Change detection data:
--- START ---

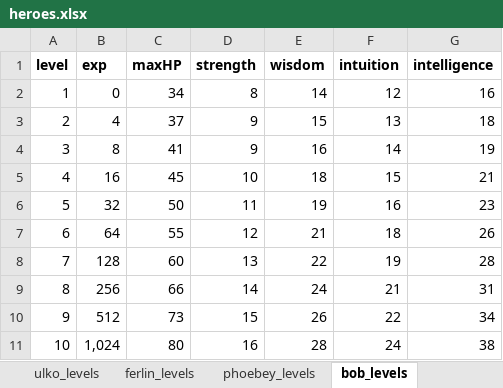
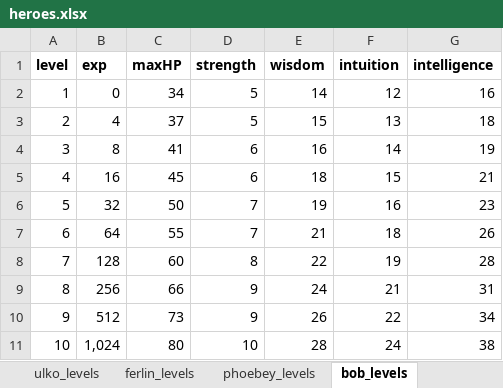
Before and after one commit to cprenoveau/Ulko, an Excel workbook: Assets/Excel/heroes.xlsx, sheet bob_levels, drawn as a sheet; values as stored, in another font and other column widths than the file's, no borders; the diff names each change by its address in the sheet, - before the commit and + after, or states it on an @@ line.

Commit message:
Add strength to attacks

```diff
--- a/Assets/Excel/heroes.xlsx (sheet bob_levels)
+++ b/Assets/Excel/heroes.xlsx (sheet bob_levels)
-D2 (strength): 8
+D2 (strength): 5
-D3 (strength): 9
+D3 (strength): 5
-D4 (strength): 9
+D4 (strength): 6
-D5 (strength): 10
+D5 (strength): 6
-D6 (strength): 11
+D6 (strength): 7
-D7 (strength): 12
+D7 (strength): 7
-D8 (strength): 13
+D8 (strength): 8
-D9 (strength): 14
+D9 (strength): 9
-D10 (strength): 15
+D10 (strength): 9
-D11 (strength): 16
+D11 (strength): 10
```
Also changed, not shown: sheet ulko_levels, sheet phoebey_levels, sheet ferlin_levels, Assets/Excel/enemies.xlsx, 44 other files.
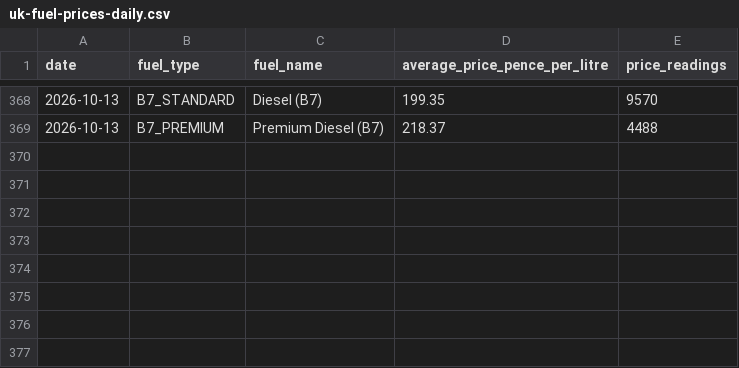
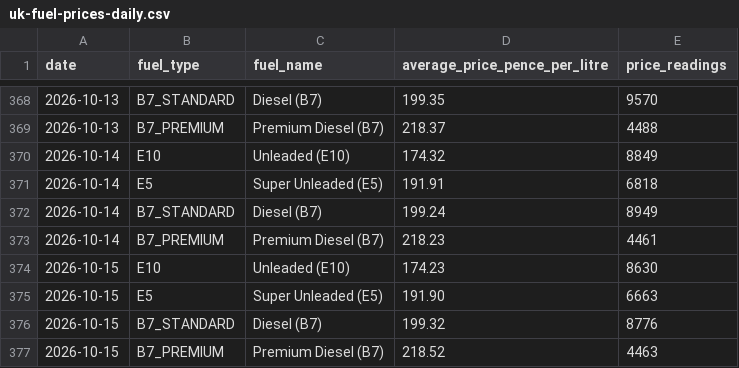
Before and after one commit to iamburny/uk-fuel-prices, a CSV file: data/uk-fuel-prices-daily.csv, drawn as a sheet; only a part is shown, gaps mark what is left out; the diff names each change by its address in the sheet, - before the commit and + after, or states it on an @@ line.

```diff
--- a/data/uk-fuel-prices-daily.csv
+++ b/data/uk-fuel-prices-daily.csv
+row 370: 2026-10-14 | E10 | Unleaded (E10) | 174.32 | 8849
+row 371: 2026-10-14 | E5 | Super Unleaded (E5) | 191.91 | 6818
+row 372: 2026-10-14 | B7_STANDARD | Diesel (B7) | 199.24 | 8949
+row 373: 2026-10-14 | B7_PREMIUM | Premium Diesel (B7) | 218.23 | 4461
+row 374: 2026-10-15 | E10 | Unleaded (E10) | 174.23 | 8630
+row 375: 2026-10-15 | E5 | Super Unleaded (E5) | 191.90 | 6663
+row 376: 2026-10-15 | B7_STANDARD | Diesel (B7) | 199.32 | 8776
+row 377: 2026-10-15 | B7_PREMIUM | Premium Diesel (B7) | 218.52 | 4463
```
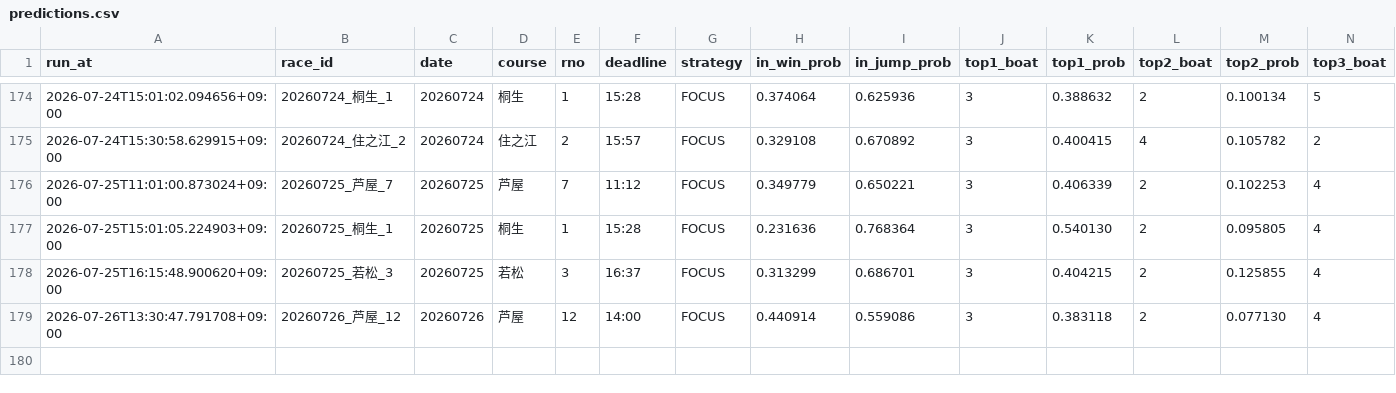
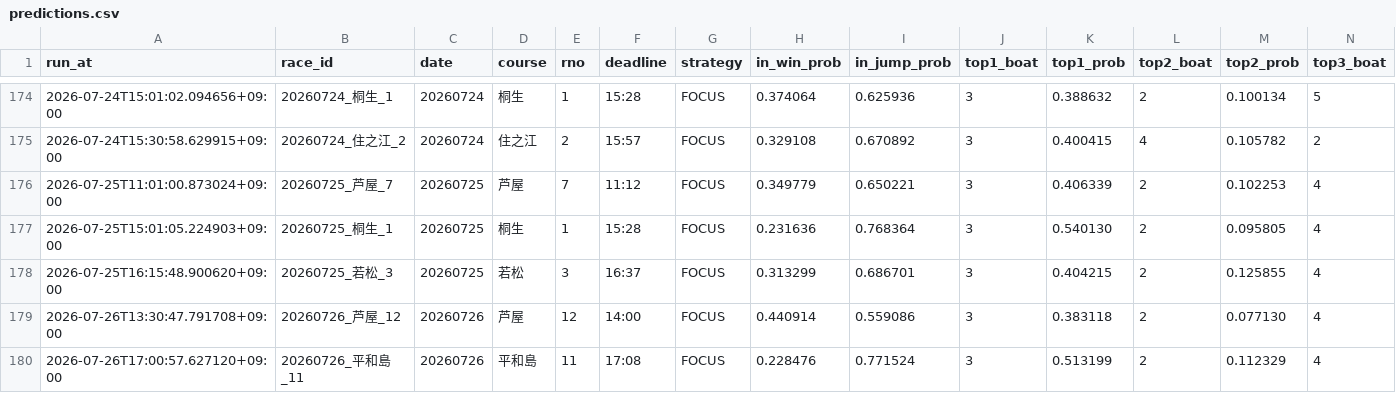
Before and after one commit to kibidanngo3/boatrace_bot, a CSV file: predictions.csv, drawn as a sheet; only a part is shown, gaps mark what is left out; rows hold the shown columns only; the diff names each change by its address in the sheet, - before the commit and + after, or states it on an @@ line.

```diff
--- a/predictions.csv
+++ b/predictions.csv
+row 180: 2026-07-26T17:00:57.627120+09:00 | 20260726_平和島_11 | 20260726 | 平和島 | 11 | 17:08 | FOCUS | 0.228476 | 0.771524 | 3 | 0.513199 | 2 | 0.112329 | 4
```
Also changed, not shown: 2 other files.
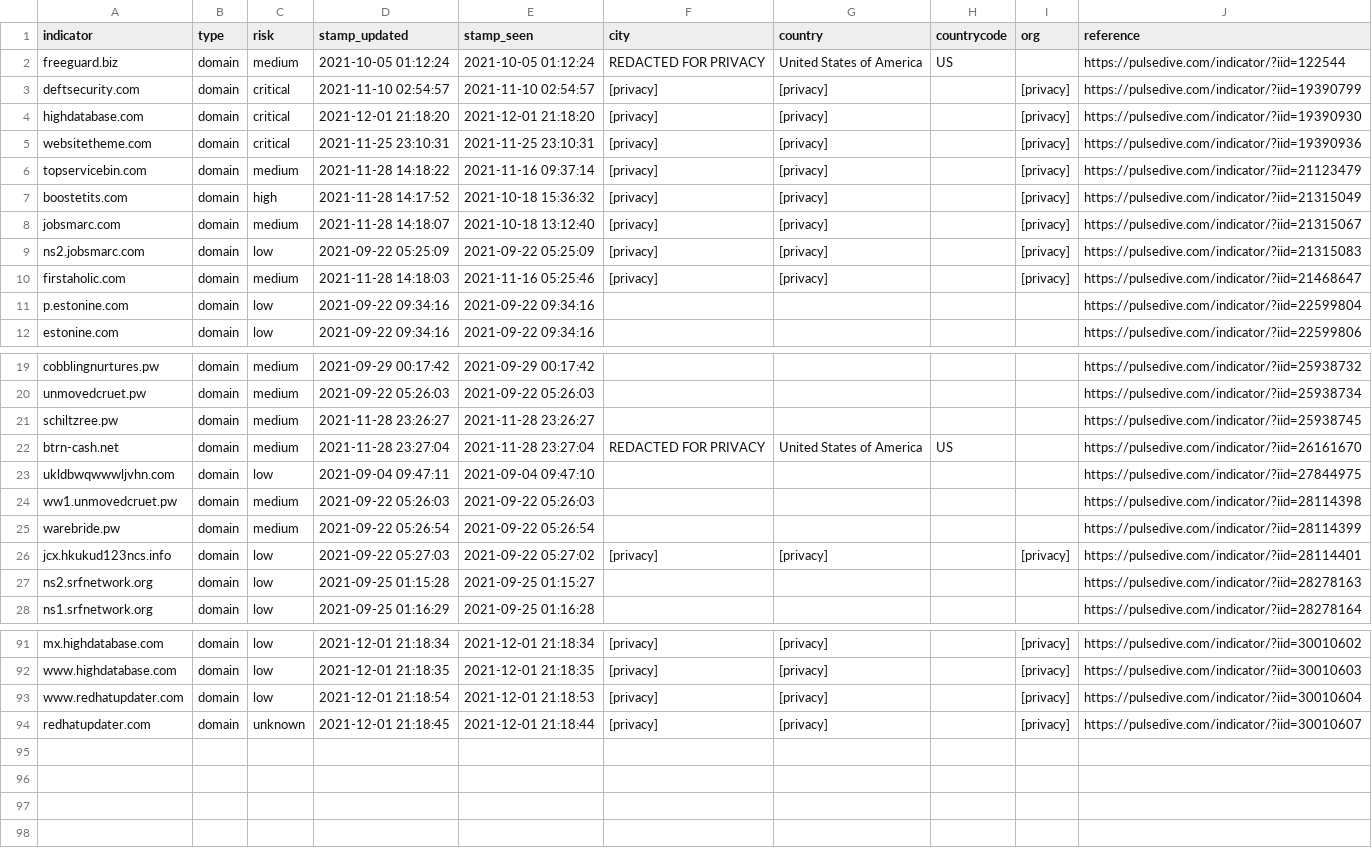
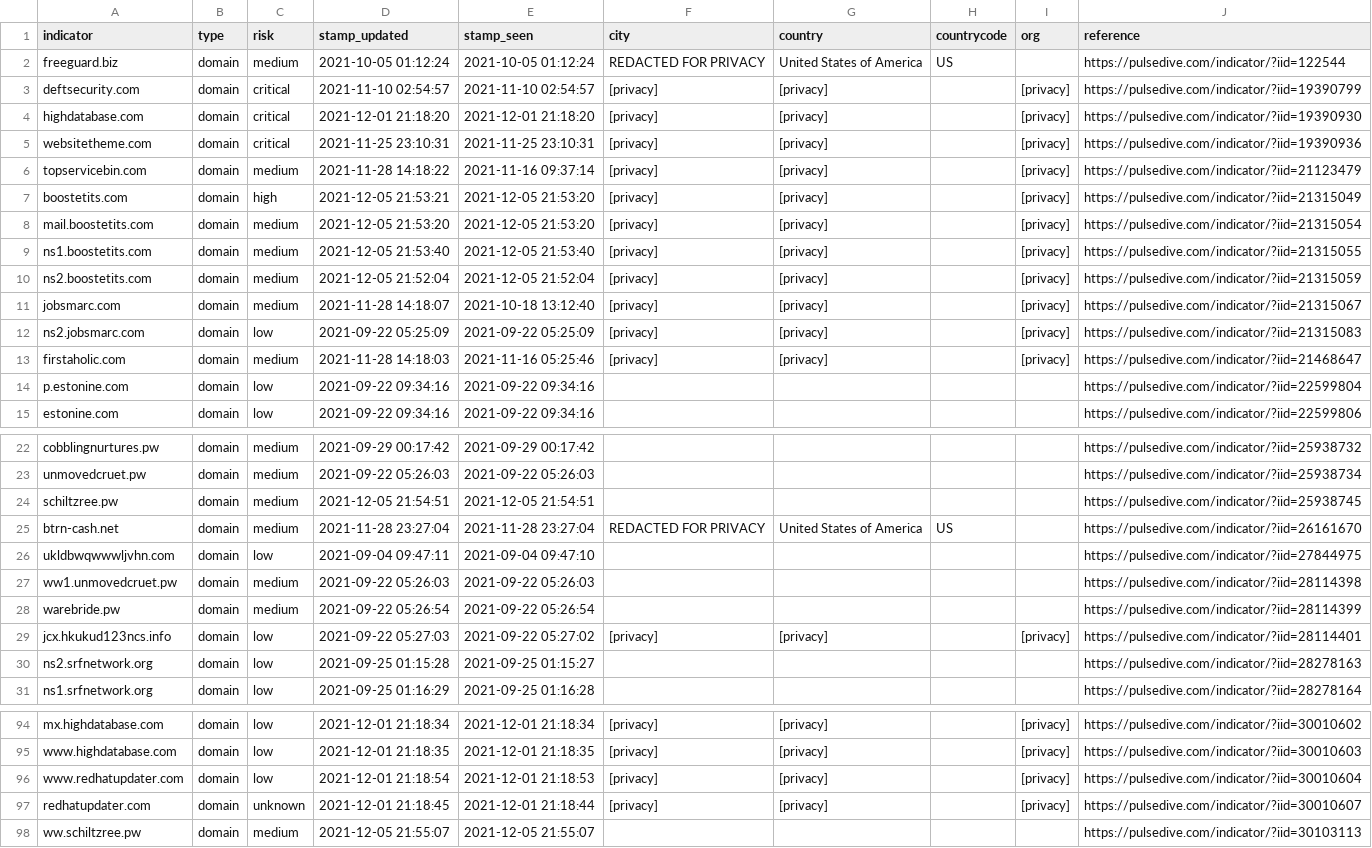
Before and after one commit to idunno101/Hosts_That_idunno, a CSV file: fetch-api-data-action/85-17-31-122_shadowserver.csv, drawn as a sheet; only a part is shown, gaps mark what is left out.

```diff
--- a/fetch-api-data-action/85-17-31-122_shadowserver.csv
+++ b/fetch-api-data-action/85-17-31-122_shadowserver.csv
@@ -6,3 +6,6 @@ websitetheme.com,domain,critical,"2021-11-25 23:10:31","2021-11-25 23:10:31",[pr
 topservicebin.com,domain,medium,"2021-11-28 14:18:22","2021-11-16 09:37:14",[privacy],[privacy],,[privacy],https://pulsedive.com/indicator/?iid=21123479
-boostetits.com,domain,high,"2021-11-28 14:17:52","2021-10-18 15:36:32",[privacy],[privacy],,[privacy],https://pulsedive.com/indicator/?iid=21315049
+boostetits.com,domain,high,"2021-12-05 21:53:21","2021-12-05 21:53:20",[privacy],[privacy],,[privacy],https://pulsedive.com/indicator/?iid=21315049
+mail.boostetits.com,domain,medium,"2021-12-05 21:53:20","2021-12-05 21:53:20",[privacy],[privacy],,[privacy],https://pulsedive.com/indicator/?iid=21315054
+ns1.boostetits.com,domain,medium,"2021-12-05 21:53:40","2021-12-05 21:53:40",[privacy],[privacy],,[privacy],https://pulsedive.com/indicator/?iid=21315055
+ns2.boostetits.com,domain,medium,"2021-12-05 21:52:04","2021-12-05 21:52:04",[privacy],[privacy],,[privacy],https://pulsedive.com/indicator/?iid=21315059
 jobsmarc.com,domain,medium,"2021-11-28 14:18:07","2021-10-18 13:12:40",[privacy],[privacy],,[privacy],https://pulsedive.com/indicator/?iid=21315067
@@ -20,3 +23,3 @@ cobblingnurtures.pw,domain,medium,"2021-09-29 00:17:42","2021-09-29 00:17:42",,,
 unmovedcruet.pw,domain,medium,"2021-09-22 05:26:03","2021-09-22 05:26:03",,,,,https://pulsedive.com/indicator/?iid=25938734
-schiltzree.pw,domain,medium,"2021-11-28 23:26:27","2021-11-28 23:26:27",,,,,https://pulsedive.com/indicator/?iid=25938745
+schiltzree.pw,domain,medium,"2021-12-05 21:54:51","2021-12-05 21:54:51",,,,,https://pulsedive.com/indicator/?iid=25938745
 btrn-cash.net,domain,medium,"2021-11-28 23:27:04","2021-11-28 23:27:04","REDACTED FOR PRIVACY","United States of America",US,,https://pulsedive.com/indicator/?iid=26161670
@@ -94 +97,2 @@ www.redhatupdater.com,domain,low,"2021-12-01 21:18:54","2021-12-01 21:18:53",[pr
 redhatupdater.com,domain,unknown,"2021-12-01 21:18:45","2021-12-01 21:18:44",[privacy],[privacy],,[privacy],https://pulsedive.com/indicator/?iid=30010607
+ww.schiltzree.pw,domain,medium,"2021-12-05 21:55:07","2021-12-05 21:55:07",,,,,https://pulsedive.com/indicator/?iid=30103113
```
Also changed, not shown: 1 other file.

--- END ---

## Task instructions
Output each line above exactly as it stands, omitting the pictures.

## Exercise result
Before and after one commit to cprenoveau/Ulko, an Excel workbook: Assets/Excel/heroes.xlsx, sheet bob_levels, drawn as a sheet; values as stored, in another font and other column widths than the file's, no borders; the diff names each change by its address in the sheet, - before the commit and + after, or states it on an @@ line.

Commit message:
Add strength to attacks

```diff
--- a/Assets/Excel/heroes.xlsx (sheet bob_levels)
+++ b/Assets/Excel/heroes.xlsx (sheet bob_levels)
-D2 (strength): 8
+D2 (strength): 5
-D3 (strength): 9
+D3 (strength): 5
-D4 (strength): 9
+D4 (strength): 6
-D5 (strength): 10
+D5 (strength): 6
-D6 (strength): 11
+D6 (strength): 7
-D7 (strength): 12
+D7 (strength): 7
-D8 (strength): 13
+D8 (strength): 8
-D9 (strength): 14
+D9 (strength): 9
-D10 (strength): 15
+D10 (strength): 9
-D11 (strength): 16
+D11 (strength): 10
```
Also changed, not shown: sheet ulko_levels, sheet phoebey_levels, sheet ferlin_levels, Assets/Excel/enemies.xlsx, 44 other files.
Before and after one commit to iamburny/uk-fuel-prices, a CSV file: data/uk-fuel-prices-daily.csv, drawn as a sheet; only a part is shown, gaps mark what is left out; the diff names each change by its address in the sheet, - before the commit and + after, or states it on an @@ line.

```diff
--- a/data/uk-fuel-prices-daily.csv
+++ b/data/uk-fuel-prices-daily.csv
+row 370: 2026-10-14 | E10 | Unleaded (E10) | 174.32 | 8849
+row 371: 2026-10-14 | E5 | Super Unleaded (E5) | 191.91 | 6818
+row 372: 2026-10-14 | B7_STANDARD | Diesel (B7) | 199.24 | 8949
+row 373: 2026-10-14 | B7_PREMIUM | Premium Diesel (B7) | 218.23 | 4461
+row 374: 2026-10-15 | E10 | Unleaded (E10) | 174.23 | 8630
+row 375: 2026-10-15 | E5 | Super Unleaded (E5) | 191.90 | 6663
+row 376: 2026-10-15 | B7_STANDARD | Diesel (B7) | 199.32 | 8776
+row 377: 2026-10-15 | B7_PREMIUM | Premium Diesel (B7) | 218.52 | 4463
```
Before and after one commit to kibidanngo3/boatrace_bot, a CSV file: predictions.csv, drawn as a sheet; only a part is shown, gaps mark what is left out; rows hold the shown columns only; the diff names each change by its address in the sheet, - before the commit and + after, or states it on an @@ line.

```diff
--- a/predictions.csv
+++ b/predictions.csv
+row 180: 2026-07-26T17:00:57.627120+09:00 | 20260726_平和島_11 | 20260726 | 平和島 | 11 | 17:08 | FOCUS | 0.228476 | 0.771524 | 3 | 0.513199 | 2 | 0.112329 | 4
```
Also changed, not shown: 2 other files.
Before and after one commit to idunno101/Hosts_That_idunno, a CSV file: fetch-api-data-action/85-17-31-122_shadowserver.csv, drawn as a sheet; only a part is shown, gaps mark what is left out.

```diff
--- a/fetch-api-data-action/85-17-31-122_shadowserver.csv
+++ b/fetch-api-data-action/85-17-31-122_shadowserver.csv
@@ -6,3 +6,6 @@ websitetheme.com,domain,critical,"2021-11-25 23:10:31","2021-11-25 23:10:31",[pr
 topservicebin.com,domain,medium,"2021-11-28 14:18:22","2021-11-16 09:37:14",[privacy],[privacy],,[privacy],https://pulsedive.com/indicator/?iid=21123479
-boostetits.com,domain,high,"2021-11-28 14:17:52","2021-10-18 15:36:32",[privacy],[privacy],,[privacy],https://pulsedive.com/indicator/?iid=21315049
+boostetits.com,domain,high,"2021-12-05 21:53:21","2021-12-05 21:53:20",[privacy],[privacy],,[privacy],https://pulsedive.com/indicator/?iid=21315049
+mail.boostetits.com,domain,medium,"2021-12-05 21:53:20","2021-12-05 21:53:20",[privacy],[privacy],,[privacy],https://pulsedive.com/indicator/?iid=21315054
+ns1.boostetits.com,domain,medium,"2021-12-05 21:53:40","2021-12-05 21:53:40",[privacy],[privacy],,[privacy],https://pulsedive.com/indicator/?iid=21315055
+ns2.boostetits.com,domain,medium,"2021-12-05 21:52:04","2021-12-05 21:52:04",[privacy],[privacy],,[privacy],https://pulsedive.com/indicator/?iid=21315059
 jobsmarc.com,domain,medium,"2021-11-28 14:18:07","2021-10-18 13:12:40",[privacy],[privacy],,[privacy],https://pulsedive.com/indicator/?iid=21315067
@@ -20,3 +23,3 @@ cobblingnurtures.pw,domain,medium,"2021-09-29 00:17:42","2021-09-29 00:17:42",,,
 unmovedcruet.pw,domain,medium,"2021-09-22 05:26:03","2021-09-22 05:26:03",,,,,https://pulsedive.com/indicator/?iid=25938734
-schiltzree.pw,domain,medium,"2021-11-28 23:26:27","2021-11-28 23:26:27",,,,,https://pulsedive.com/indicator/?iid=25938745
+schiltzree.pw,domain,medium,"2021-12-05 21:54:51","2021-12-05 21:54:51",,,,,https://pulsedive.com/indicator/?iid=25938745
 btrn-cash.net,domain,medium,"2021-11-28 23:27:04","2021-11-28 23:27:04","REDACTED FOR PRIVACY","United States of America",US,,https://pulsedive.com/indicator/?iid=26161670
@@ -94 +97,2 @@ www.redhatupdater.com,domain,low,"2021-12-01 21:18:54","2021-12-01 21:18:53",[pr
 redhatupdater.com,domain,unknown,"2021-12-01 21:18:45","2021-12-01 21:18:44",[privacy],[privacy],,[privacy],https://pulsedive.com/indicator/?iid=30010607
+ww.schiltzree.pw,domain,medium,"2021-12-05 21:55:07","2021-12-05 21:55:07",,,,,https://pulsedive.com/indicator/?iid=30103113
```
Also changed, not shown: 1 other file.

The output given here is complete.